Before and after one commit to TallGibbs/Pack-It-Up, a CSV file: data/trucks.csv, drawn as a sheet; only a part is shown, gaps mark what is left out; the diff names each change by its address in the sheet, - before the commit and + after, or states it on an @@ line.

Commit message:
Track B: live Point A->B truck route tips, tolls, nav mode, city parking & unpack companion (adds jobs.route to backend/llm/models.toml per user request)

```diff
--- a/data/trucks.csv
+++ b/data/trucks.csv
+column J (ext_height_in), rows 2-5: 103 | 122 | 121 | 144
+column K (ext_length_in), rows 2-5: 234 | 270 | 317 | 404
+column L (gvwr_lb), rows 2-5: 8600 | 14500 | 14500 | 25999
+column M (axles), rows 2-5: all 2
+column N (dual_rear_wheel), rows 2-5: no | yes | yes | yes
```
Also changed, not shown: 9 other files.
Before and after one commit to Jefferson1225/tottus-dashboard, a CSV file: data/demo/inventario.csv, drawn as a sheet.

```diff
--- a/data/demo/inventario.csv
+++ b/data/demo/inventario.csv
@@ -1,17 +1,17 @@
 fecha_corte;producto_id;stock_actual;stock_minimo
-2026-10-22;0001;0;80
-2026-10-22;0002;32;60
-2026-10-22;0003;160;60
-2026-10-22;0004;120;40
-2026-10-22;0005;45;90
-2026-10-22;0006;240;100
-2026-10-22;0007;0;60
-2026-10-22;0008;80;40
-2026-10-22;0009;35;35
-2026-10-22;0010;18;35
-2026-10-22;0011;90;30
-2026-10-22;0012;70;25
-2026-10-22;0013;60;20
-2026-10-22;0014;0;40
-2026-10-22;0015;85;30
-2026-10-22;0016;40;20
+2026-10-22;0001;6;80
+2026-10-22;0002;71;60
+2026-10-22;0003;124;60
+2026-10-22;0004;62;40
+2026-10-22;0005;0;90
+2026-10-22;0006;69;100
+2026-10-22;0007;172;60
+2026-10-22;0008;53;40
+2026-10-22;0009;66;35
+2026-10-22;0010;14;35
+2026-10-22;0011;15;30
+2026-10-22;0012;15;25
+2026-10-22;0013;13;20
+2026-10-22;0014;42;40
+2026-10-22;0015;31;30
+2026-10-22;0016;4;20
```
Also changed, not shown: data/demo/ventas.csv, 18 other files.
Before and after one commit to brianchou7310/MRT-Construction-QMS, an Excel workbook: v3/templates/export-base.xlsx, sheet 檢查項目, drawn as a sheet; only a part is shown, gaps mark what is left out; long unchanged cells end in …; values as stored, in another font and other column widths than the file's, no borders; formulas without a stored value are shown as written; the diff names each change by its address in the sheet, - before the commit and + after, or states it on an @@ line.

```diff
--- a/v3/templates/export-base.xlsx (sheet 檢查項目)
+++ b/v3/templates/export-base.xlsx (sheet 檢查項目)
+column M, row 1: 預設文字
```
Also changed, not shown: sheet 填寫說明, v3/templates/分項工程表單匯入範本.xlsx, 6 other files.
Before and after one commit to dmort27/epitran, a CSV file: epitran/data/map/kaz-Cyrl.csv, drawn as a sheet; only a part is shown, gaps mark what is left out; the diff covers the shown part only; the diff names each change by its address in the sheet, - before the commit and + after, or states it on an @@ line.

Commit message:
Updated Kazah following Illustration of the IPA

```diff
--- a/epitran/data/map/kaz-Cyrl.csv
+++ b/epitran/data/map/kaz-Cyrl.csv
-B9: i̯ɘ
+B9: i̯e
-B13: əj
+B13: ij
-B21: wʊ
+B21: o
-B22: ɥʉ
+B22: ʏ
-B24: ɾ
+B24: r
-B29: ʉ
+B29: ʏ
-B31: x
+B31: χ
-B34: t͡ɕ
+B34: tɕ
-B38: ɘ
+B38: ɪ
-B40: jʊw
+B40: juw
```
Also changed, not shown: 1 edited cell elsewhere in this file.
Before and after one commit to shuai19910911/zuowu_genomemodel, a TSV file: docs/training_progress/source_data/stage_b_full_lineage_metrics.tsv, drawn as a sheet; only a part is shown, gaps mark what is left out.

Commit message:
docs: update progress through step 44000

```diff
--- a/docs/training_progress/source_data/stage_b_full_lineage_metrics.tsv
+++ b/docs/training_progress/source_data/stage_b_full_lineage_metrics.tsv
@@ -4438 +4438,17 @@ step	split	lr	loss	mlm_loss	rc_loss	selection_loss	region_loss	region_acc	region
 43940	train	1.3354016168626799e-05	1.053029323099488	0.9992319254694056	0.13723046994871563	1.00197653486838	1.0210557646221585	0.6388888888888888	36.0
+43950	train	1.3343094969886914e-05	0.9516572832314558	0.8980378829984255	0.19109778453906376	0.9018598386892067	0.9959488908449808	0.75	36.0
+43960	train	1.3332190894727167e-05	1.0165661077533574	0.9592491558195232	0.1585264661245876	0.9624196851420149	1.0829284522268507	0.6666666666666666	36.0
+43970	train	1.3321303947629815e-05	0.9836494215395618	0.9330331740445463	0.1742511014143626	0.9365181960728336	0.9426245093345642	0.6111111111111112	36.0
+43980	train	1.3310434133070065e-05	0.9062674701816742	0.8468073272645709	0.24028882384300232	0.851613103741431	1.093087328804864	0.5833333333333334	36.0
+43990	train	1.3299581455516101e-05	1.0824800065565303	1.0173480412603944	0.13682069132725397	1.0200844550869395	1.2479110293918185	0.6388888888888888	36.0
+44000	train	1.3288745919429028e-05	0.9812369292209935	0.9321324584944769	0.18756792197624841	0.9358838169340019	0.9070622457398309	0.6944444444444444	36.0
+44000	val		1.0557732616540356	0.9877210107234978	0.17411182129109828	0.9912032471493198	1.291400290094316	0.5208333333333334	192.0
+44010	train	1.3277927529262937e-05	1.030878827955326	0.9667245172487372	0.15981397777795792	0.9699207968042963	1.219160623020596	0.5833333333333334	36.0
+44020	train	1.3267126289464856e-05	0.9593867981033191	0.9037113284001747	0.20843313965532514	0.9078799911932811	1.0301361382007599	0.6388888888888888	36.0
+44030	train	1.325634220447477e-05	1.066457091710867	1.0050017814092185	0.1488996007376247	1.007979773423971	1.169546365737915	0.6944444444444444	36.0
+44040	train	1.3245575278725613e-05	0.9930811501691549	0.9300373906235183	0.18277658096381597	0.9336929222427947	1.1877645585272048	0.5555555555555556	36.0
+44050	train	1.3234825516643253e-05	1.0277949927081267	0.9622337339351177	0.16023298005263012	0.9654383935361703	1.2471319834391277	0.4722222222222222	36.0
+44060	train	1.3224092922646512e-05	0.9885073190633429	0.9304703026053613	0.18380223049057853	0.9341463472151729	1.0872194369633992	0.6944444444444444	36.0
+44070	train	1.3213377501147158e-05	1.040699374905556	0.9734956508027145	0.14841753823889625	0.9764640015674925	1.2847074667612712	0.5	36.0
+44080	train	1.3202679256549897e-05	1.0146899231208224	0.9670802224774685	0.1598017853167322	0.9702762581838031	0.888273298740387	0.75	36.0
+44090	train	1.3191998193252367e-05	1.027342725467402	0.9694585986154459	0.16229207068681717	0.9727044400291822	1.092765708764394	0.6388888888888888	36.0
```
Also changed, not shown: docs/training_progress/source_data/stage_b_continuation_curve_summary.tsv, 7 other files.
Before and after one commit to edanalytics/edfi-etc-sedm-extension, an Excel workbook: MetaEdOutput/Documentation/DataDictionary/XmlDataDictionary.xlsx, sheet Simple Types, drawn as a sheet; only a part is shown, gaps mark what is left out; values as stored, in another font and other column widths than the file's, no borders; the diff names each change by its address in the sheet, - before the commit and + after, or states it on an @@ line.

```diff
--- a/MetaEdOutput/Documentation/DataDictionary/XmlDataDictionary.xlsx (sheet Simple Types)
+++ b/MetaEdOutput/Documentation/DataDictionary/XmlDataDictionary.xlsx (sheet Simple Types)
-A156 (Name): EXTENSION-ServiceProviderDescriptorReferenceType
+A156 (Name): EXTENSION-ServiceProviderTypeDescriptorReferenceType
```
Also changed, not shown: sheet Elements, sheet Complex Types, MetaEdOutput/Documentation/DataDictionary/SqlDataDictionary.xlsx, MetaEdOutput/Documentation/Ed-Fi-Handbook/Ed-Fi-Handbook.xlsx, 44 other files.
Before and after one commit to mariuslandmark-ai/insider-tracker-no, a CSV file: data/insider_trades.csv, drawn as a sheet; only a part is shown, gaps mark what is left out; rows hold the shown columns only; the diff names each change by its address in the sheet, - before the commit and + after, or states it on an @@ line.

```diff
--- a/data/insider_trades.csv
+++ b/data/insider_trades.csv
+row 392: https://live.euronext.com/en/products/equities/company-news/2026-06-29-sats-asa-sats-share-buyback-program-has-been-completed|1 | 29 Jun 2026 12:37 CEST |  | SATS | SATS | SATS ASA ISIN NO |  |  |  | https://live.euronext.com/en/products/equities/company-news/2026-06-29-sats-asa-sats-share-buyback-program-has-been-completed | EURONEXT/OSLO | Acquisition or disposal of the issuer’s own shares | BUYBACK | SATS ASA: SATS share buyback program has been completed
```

──────────────────────────────

**Your objective:** Locate "to edanalytics/edfi-etc-sedm-extension, an" in the material, then quote the line that contains it and all lines after it through the final one.

**Response to this exercise:**
Before and after one commit to edanalytics/edfi-etc-sedm-extension, an Excel workbook: MetaEdOutput/Documentation/DataDictionary/XmlDataDictionary.xlsx, sheet Simple Types, drawn as a sheet; only a part is shown, gaps mark what is left out; values as stored, in another font and other column widths than the file's, no borders; the diff names each change by its address in the sheet, - before the commit and + after, or states it on an @@ line.

```diff
--- a/MetaEdOutput/Documentation/DataDictionary/XmlDataDictionary.xlsx (sheet Simple Types)
+++ b/MetaEdOutput/Documentation/DataDictionary/XmlDataDictionary.xlsx (sheet Simple Types)
-A156 (Name): EXTENSION-ServiceProviderDescriptorReferenceType
+A156 (Name): EXTENSION-ServiceProviderTypeDescriptorReferenceType
```
Also changed, not shown: sheet Elements, sheet Complex Types, MetaEdOutput/Documentation/DataDictionary/SqlDataDictionary.xlsx, MetaEdOutput/Documentation/Ed-Fi-Handbook/Ed-Fi-Handbook.xlsx, 44 other files.
Before and after one commit to mariuslandmark-ai/insider-tracker-no, a CSV file: data/insider_trades.csv, drawn as a sheet; only a part is shown, gaps mark what is left out; rows hold the shown columns only; the diff names each change by its address in the sheet, - before the commit and + after, or states it on an @@ line.

```diff
--- a/data/insider_trades.csv
+++ b/data/insider_trades.csv
+row 392: https://live.euronext.com/en/products/equities/company-news/2026-06-29-sats-asa-sats-share-buyback-program-has-been-completed|1 | 29 Jun 2026 12:37 CEST |  | SATS | SATS | SATS ASA ISIN NO |  |  |  | https://live.euronext.com/en/products/equities/company-news/2026-06-29-sats-asa-sats-share-buyback-program-has-been-completed | EURONEXT/OSLO | Acquisition or disposal of the issuer’s own shares | BUYBACK | SATS ASA: SATS share buyback program has been completed
```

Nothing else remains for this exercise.